- **Exercise goal**
Among the records below, find the line that has "diff --git a/docs/WORLD_DESIGN.md"; from there, give the lines again exactly, and stop after the line that has "de la principal.".

- **Data supplied**
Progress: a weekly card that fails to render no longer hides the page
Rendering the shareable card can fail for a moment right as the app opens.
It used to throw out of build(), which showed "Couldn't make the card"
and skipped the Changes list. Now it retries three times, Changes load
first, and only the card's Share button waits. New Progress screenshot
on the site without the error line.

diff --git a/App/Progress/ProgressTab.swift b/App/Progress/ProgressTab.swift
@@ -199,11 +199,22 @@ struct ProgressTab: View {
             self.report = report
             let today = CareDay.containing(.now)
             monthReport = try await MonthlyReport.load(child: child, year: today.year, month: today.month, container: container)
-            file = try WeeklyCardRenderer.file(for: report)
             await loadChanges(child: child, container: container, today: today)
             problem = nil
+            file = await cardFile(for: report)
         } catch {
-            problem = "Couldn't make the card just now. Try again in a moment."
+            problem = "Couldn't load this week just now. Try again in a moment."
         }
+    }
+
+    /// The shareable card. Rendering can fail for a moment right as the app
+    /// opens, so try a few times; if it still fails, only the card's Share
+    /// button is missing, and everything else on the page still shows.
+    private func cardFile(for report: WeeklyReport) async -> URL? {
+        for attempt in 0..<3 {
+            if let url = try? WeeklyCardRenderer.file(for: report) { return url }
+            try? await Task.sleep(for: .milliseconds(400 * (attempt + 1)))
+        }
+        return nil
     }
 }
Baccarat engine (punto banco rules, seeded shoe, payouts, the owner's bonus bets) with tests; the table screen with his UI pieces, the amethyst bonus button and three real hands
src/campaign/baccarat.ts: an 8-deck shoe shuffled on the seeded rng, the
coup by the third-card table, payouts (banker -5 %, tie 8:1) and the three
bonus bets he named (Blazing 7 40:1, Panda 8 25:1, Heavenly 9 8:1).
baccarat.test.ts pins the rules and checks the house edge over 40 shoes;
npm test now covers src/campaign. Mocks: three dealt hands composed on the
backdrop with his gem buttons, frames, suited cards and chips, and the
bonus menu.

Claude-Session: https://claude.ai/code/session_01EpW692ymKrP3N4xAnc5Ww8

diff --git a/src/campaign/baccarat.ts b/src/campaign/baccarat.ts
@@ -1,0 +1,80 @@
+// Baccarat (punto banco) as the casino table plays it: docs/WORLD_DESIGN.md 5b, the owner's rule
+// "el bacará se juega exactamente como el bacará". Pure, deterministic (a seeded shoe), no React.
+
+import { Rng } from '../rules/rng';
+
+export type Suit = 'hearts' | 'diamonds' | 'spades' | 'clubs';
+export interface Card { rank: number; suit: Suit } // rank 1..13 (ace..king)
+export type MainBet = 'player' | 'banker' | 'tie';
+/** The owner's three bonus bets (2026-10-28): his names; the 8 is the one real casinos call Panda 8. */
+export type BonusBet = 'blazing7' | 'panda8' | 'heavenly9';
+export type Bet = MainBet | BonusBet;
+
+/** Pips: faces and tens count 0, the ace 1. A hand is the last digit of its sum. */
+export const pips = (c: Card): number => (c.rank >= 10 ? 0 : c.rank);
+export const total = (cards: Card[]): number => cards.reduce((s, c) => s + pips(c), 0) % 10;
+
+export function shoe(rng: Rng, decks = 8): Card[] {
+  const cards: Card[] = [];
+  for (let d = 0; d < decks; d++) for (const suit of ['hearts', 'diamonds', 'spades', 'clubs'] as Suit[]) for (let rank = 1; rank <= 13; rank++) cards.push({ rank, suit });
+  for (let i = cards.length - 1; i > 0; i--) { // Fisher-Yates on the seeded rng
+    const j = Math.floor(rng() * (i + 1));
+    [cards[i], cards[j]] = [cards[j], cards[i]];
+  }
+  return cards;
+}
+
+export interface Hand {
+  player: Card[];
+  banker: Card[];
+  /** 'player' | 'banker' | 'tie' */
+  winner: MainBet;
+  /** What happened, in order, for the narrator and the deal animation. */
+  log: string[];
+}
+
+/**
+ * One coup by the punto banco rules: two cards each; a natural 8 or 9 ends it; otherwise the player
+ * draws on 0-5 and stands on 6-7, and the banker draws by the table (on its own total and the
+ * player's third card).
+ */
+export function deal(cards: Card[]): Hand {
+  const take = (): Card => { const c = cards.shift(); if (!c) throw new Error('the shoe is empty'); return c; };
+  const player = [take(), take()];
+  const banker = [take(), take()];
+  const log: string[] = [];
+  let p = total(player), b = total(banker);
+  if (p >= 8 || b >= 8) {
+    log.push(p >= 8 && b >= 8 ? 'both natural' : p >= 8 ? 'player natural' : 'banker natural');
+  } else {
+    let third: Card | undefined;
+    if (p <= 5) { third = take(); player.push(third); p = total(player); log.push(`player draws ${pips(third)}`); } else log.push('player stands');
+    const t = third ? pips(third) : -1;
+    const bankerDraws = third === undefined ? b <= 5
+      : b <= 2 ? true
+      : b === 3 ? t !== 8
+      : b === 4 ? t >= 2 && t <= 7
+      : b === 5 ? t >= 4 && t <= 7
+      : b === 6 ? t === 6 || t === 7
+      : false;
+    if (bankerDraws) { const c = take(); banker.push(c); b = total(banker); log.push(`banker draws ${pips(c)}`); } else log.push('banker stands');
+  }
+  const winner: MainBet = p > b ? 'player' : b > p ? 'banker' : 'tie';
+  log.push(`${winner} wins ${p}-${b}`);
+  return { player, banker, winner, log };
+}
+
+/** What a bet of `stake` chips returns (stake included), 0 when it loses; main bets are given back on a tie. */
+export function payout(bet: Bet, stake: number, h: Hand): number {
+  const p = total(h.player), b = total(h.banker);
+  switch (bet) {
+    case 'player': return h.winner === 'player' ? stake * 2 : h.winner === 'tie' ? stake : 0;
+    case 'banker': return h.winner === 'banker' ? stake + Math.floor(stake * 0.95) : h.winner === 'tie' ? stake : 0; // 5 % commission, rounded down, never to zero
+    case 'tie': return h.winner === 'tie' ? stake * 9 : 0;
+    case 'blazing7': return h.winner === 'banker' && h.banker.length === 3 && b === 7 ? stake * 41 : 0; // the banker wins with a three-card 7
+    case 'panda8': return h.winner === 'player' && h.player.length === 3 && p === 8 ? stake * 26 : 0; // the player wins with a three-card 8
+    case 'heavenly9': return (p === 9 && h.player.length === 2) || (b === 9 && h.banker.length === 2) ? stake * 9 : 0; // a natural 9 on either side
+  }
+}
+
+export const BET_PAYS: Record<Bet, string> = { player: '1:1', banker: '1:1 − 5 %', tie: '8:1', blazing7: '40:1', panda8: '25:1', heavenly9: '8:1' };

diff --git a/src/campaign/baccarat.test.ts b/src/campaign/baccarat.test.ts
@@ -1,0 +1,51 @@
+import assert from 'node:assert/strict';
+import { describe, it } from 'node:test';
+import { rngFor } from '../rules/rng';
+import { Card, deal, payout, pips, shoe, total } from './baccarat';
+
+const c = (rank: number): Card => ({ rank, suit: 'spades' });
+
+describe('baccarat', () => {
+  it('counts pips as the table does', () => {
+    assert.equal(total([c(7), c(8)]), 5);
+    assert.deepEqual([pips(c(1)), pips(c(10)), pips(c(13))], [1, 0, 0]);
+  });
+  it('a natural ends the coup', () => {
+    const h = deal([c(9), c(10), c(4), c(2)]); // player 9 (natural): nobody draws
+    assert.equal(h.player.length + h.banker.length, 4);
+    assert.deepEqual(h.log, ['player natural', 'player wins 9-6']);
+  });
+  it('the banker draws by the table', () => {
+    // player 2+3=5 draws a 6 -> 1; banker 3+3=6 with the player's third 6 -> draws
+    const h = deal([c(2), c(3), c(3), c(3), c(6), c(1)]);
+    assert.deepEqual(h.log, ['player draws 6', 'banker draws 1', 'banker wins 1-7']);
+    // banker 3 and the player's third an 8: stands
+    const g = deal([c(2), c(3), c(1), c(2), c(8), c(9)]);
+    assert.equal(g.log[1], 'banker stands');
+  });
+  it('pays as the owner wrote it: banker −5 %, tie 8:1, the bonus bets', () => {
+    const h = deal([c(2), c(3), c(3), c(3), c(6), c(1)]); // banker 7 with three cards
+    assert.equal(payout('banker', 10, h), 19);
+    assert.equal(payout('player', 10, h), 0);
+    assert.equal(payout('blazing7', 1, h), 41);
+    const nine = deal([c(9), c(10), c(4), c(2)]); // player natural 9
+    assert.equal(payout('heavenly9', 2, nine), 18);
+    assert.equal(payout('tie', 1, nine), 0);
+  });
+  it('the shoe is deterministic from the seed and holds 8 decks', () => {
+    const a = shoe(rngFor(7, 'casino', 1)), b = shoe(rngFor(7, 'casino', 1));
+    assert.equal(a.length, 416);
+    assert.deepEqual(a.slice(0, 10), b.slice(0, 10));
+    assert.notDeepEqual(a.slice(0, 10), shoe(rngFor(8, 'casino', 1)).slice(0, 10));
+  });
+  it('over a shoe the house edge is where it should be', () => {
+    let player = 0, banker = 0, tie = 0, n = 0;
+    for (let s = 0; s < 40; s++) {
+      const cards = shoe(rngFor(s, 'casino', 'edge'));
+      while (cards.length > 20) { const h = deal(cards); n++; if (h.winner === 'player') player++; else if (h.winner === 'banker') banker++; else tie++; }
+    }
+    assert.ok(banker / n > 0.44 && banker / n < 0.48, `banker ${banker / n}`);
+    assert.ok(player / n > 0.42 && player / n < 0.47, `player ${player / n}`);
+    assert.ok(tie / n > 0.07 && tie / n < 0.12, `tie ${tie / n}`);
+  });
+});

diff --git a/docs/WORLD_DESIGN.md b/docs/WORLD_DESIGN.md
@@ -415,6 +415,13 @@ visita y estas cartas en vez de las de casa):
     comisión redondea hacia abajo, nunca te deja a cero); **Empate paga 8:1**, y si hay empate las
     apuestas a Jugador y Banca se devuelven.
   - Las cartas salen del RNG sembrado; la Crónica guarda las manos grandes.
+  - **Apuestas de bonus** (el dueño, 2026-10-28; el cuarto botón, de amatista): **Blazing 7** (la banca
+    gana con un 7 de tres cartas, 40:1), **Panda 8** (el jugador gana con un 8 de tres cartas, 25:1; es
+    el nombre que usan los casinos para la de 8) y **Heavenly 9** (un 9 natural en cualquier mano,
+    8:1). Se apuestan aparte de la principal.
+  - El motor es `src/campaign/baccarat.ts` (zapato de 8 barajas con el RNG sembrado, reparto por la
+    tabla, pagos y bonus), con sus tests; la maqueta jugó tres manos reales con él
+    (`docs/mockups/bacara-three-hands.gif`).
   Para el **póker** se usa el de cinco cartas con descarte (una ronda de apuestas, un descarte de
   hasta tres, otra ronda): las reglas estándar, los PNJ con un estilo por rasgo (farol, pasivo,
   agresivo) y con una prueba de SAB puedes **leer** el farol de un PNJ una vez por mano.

- **Response below**
diff --git a/docs/WORLD_DESIGN.md b/docs/WORLD_DESIGN.md
@@ -415,6 +415,13 @@ visita y estas cartas en vez de las de casa):
     comisión redondea hacia abajo, nunca te deja a cero); **Empate paga 8:1**, y si hay empate las
     apuestas a Jugador y Banca se devuelven.
   - Las cartas salen del RNG sembrado; la Crónica guarda las manos grandes.
+  - **Apuestas de bonus** (el dueño, 2026-10-28; el cuarto botón, de amatista): **Blazing 7** (la banca
+    gana con un 7 de tres cartas, 40:1), **Panda 8** (el jugador gana con un 8 de tres cartas, 25:1; es
+    el nombre que usan los casinos para la de 8) y **Heavenly 9** (un 9 natural en cualquier mano,
+    8:1). Se apuestan aparte de la principal.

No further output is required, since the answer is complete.